"The Opposition has sought access to the Minister's legal advice. The
Attorney General states in a letter to the Minister on the same date that
the advice is privileged and should not be released.
"Whilst we must allow the Government some leeway to protect the 19 existing bodies established under the 1961 Act. However, the unanswered questions I have raised do need to be addressed.
"The other major element of this Bill cannot and will not be supported by Sinn Féin. That is the extension of the powers to the Boards of St. James's and Beaumont Hospitals in order to facilitate the Government's infamous private for-profit hospital co-location plan.
"It is ironic that the first reference in legislation to co-location should come in a Bill which is designed to protect the State from a constitutional challenge on the grounds that an Act of the Oireachtas gives powers to the Minister that is too wide-ranging.
"We have never had a thorough debate on co-location. There has been no
co-location legislation. Yet this is a very significant change in our
healthcare and hospital system, a change that reinforces the two-tier nature
of that system and that swings State policy very definitely towards

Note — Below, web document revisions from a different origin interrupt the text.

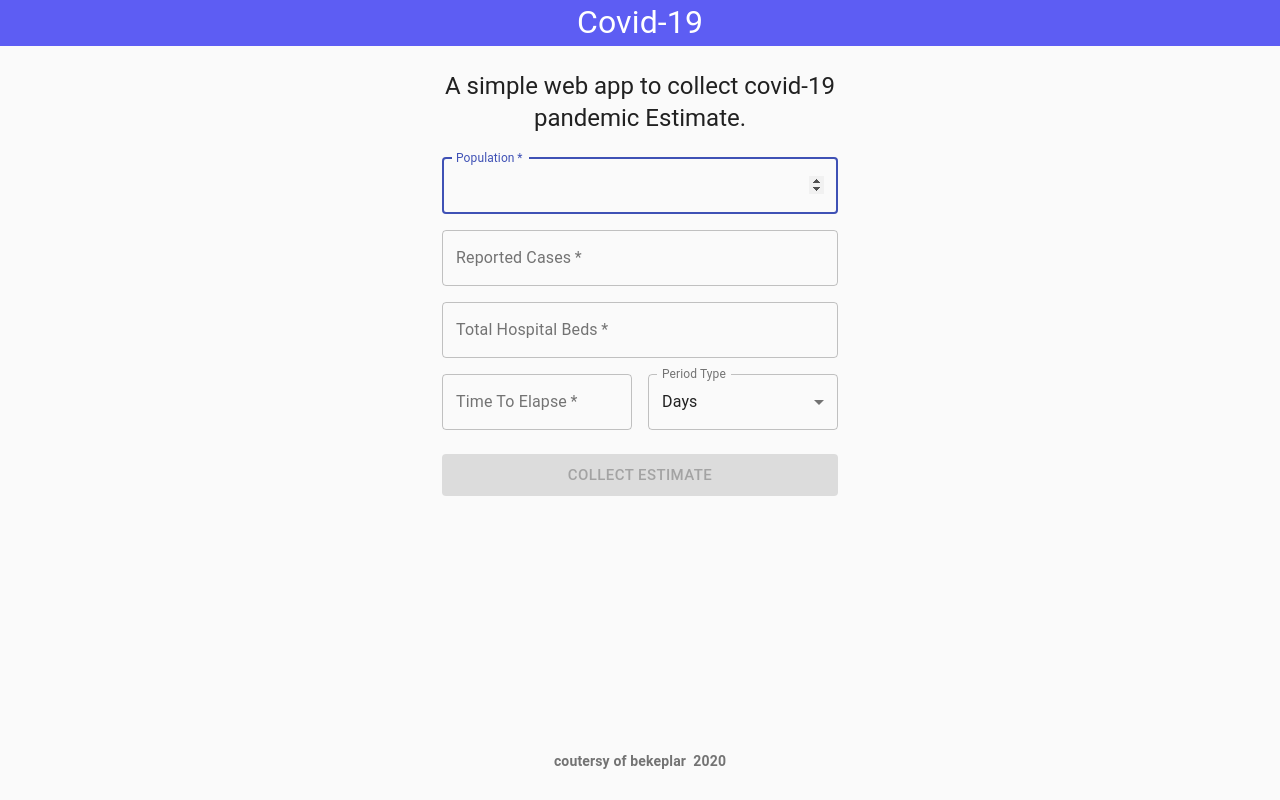
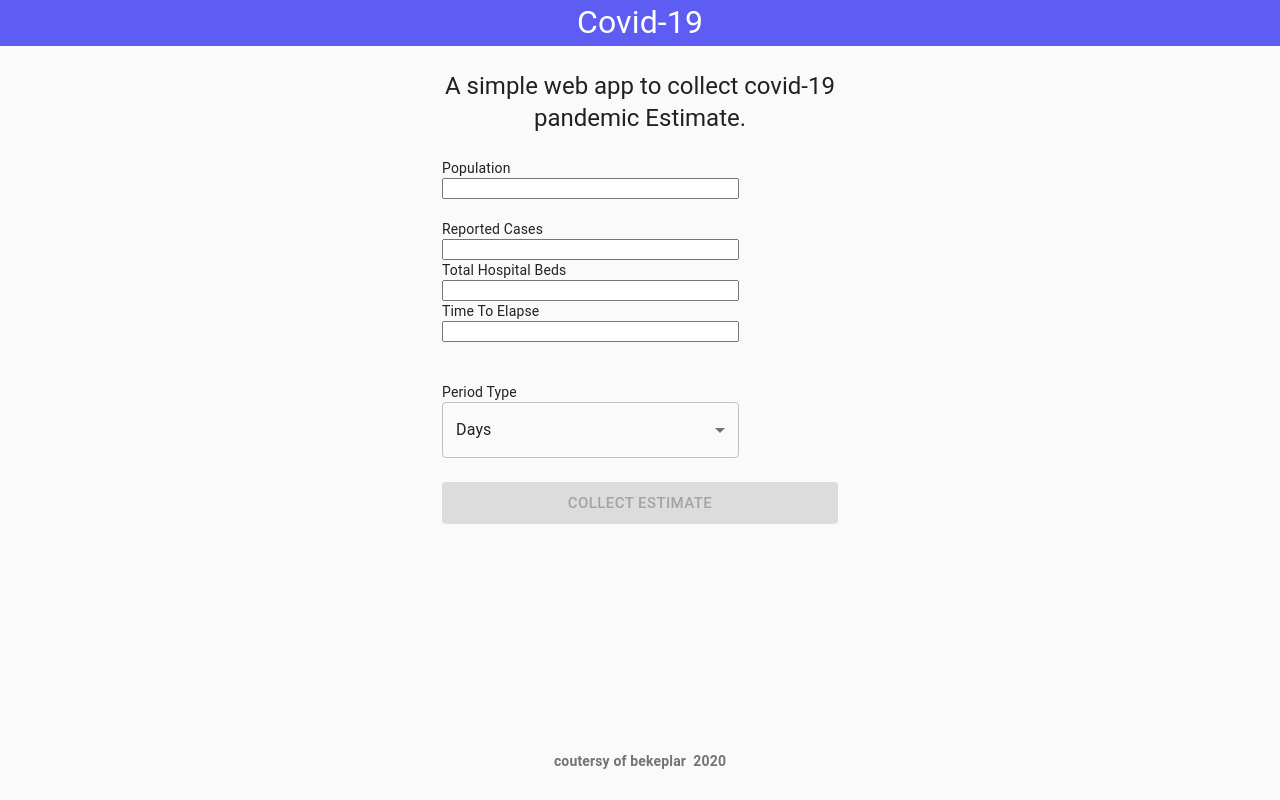
Before and after one commit to bekeplar/pCovid-19-estimator-js, a React (Create React App) app: page / in a window 1280 px wide. Built offline with nearby package versions, Linux system fonts and the light colour scheme.

Commit message:
Add frontend

```diff
--- a/src/App.css
+++ b/src/App.css
@@ -20,3 +20,12 @@
   left: 0;
   right: 0;
 }
+
+
+
+
+.data-form-inputs {
+  width: 75%;
+  display: flex;
+  flex-direction: column;
+}
--- a/src/component/Form.js
+++ b/src/component/Form.js
@@ -1,13 +1,9 @@
 import React, { useState } from 'react';
-import Grid from '@material-ui/core/Grid';
 import Select from '@material-ui/core/Select';
 import Button from '@material-ui/core/Button';
 import MenuItem from '@material-ui/core/MenuItem';
 import Container from '@material-ui/core/Container';
-import TextField from '@material-ui/core/TextField';
 import Typography from '@material-ui/core/Typography';
-import InputLabel from '@material-ui/core/InputLabel';
-import FormControl from '@material-ui/core/FormControl';
 import CssBaseline from '@material-ui/core/CssBaseline';
 import { makeStyles } from '@material-ui/core/styles';
 
@@ -69,68 +65,82 @@ export default function Form() {
         <Typography component="h1" variant="h5" style={{ textAlign: 'center' }}>
           A simple web app to collect covid-19 pandemic Estimate.
         </Typography>
-        <form className={classes.form} noValidate onSubmit={handleSubmit}>
-          <Grid container spacing={2}>
-            <Grid item xs={12}>
-              <TextField
+        <form
+          className={classes.form}
+          noValidate
+          onSubmit={handleSubmit}
+        >
+          <div className="data-form-inputs">
+            <span className="d-block padding-s">Population</span>
+            <input
+              variant="outlined"
               required
               fullWidth
-                autoFocus
+              id="population"
+              label="Population"
+              name="population"
               type="number"
-                id="population"
-                name="population"
-                label="Population"
+              data-population
+              value={state.population}
+              onChange={handleChange}
+            />
+          </div>
+              &nbsp;
+          <div className="data-form-inputs">
+            <span className="d-block padding-s">Reported Cases</span>
+            <input
+
               variant="outlined"
-                onChange={handleChange}
-                value={state.population}
-                inputProps={{ 'data-population': true }}
-              />
-            </Grid>
-            <Grid item xs={12}>
-              <TextField
               required
               fullWidth
-                type="number"
-                id="reported-cases"
-                variant="outlined"
               name="reportedCases"
               label="Reported Cases"
+              id="reported-cases"
+              type="number"
+              data-reported-cases
+              value={state.reportedCases}
               onChange={handleChange}
-                value={state.reportedCases}
-                inputProps={{ 'data-reported-cases': true }}
             />
-            </Grid>
-            <Grid item xs={12}>
-              <TextField
+          </div>
+          <div className="data-form-inputs">
+            <span className="d-block padding-s">Total Hospital Beds</span>
+            <input
+
+
+              variant="outlined"
               required
               fullWidth
+              id="total-hospital-beds"
+              label="Total Hospital Beds"
+              name="totalHospitalBeds"
               type="number"
+              data-total-hospital-beds
+              value={state.totalHospitalBeds}
+              onChange={handleChange}
+            />
+          </div>
+          <div className="d-flex">
+            <div className="data-form-inputs">
+              <span className="d-block padding-s">Time To Elapse</span>
+              <input
+
                 variant="outlined"
-                id="total-hospital-beds"
-                name="totalHospitalBeds"
-                label="Total Hospital Beds"
-                onChange={handleChange}
-                value={state.totalHospitalBeds}
-                inputProps={{ 'data-total-hospital-beds': true }}
-              />
-            </Grid>
-            <Grid item xs={12} sm={6}>
-              <TextField
                 required
                 fullWidth
-                type="number"
-                variant="outlined"
-                name="timeToElapse"
                 id="time-to-elapse"
                 label="Time To Elapse"
+                name="timeToElapse"
+                type="number"
+                data-time-to-elapse
+                value={state.timeToElapse}
                 onChange={handleChange}
-                value={state.timeToElapse}
-                inputProps={{ 'data-time-to-elapse': true }}
               />
-            </Grid>
-            <Grid item xs={12} sm={6}>
-              <FormControl variant="outlined" className={classes.formControl}>
-                <InputLabel id="period-type-label">Period Type</InputLabel>
+            </div>
+              &nbsp;
+          </div>
+          <br />
+          <div className="data-form-inputs">
+            <span className="d-block padding-s">Period Type</span>
             <Select
               id="period-type"
               name="periodType"
@@ -144,9 +154,8 @@ export default function Form() {
               <MenuItem data-period-type="true" value="weeks">Weeks</MenuItem>
               <MenuItem data-period-type="true" value="months">Months</MenuItem>
             </Select>
-              </FormControl>
-            </Grid>
-          </Grid>
+
+          </div>
           <Button
             fullWidth
             size="large"
```
Lines whose indentation alone changed are shown as unchanged.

privatisation. Yet no Oireachtas approval was sought for co-location.
"Surely the lesson from the situation that led to this Bill is of the danger that arises when the power of Ministers and the Cabinet is taken too far. We have on many occasions raised concerns about Bills in which extensive powers are given to Ministers by means of ministerial orders. The role of the Oireachtas in democratic decision-making and scrutiny of legislation has been weakened.
"The government and this Minister's record on accountability are lamentable.
It has established the Health Service Executive as a buffer against
accountability in two directions - from Oireachtas members and from
"The Government has signalled its refusal to remove the sections it has
inserted in this Bill which are designed to facilitate co-location. The Bill
in its Schedule proposes to amend Ministerial orders and give them
legislative force. This will mean giving powers to the Boards of St. James's
and Beaumont to proceed with co-location. Therefore Sinn Féin cannot support
"Co-location has been opposed across the political spectrum and across the health services. It is driven not by patient need but by private profit. It will reinforce the public-private apartheid in our two-tier healthcare system.
"The Government is abusing the good will of the Opposition by introducing
into this Bill these measures to facilitate co-location. Therefore we cannot
support the Bill as it stands unless the Government is prepared to remove
the offending sections and I have tabled Committee Stage amendments to do
so. I urge the Government to support those amendments." CRÍOCH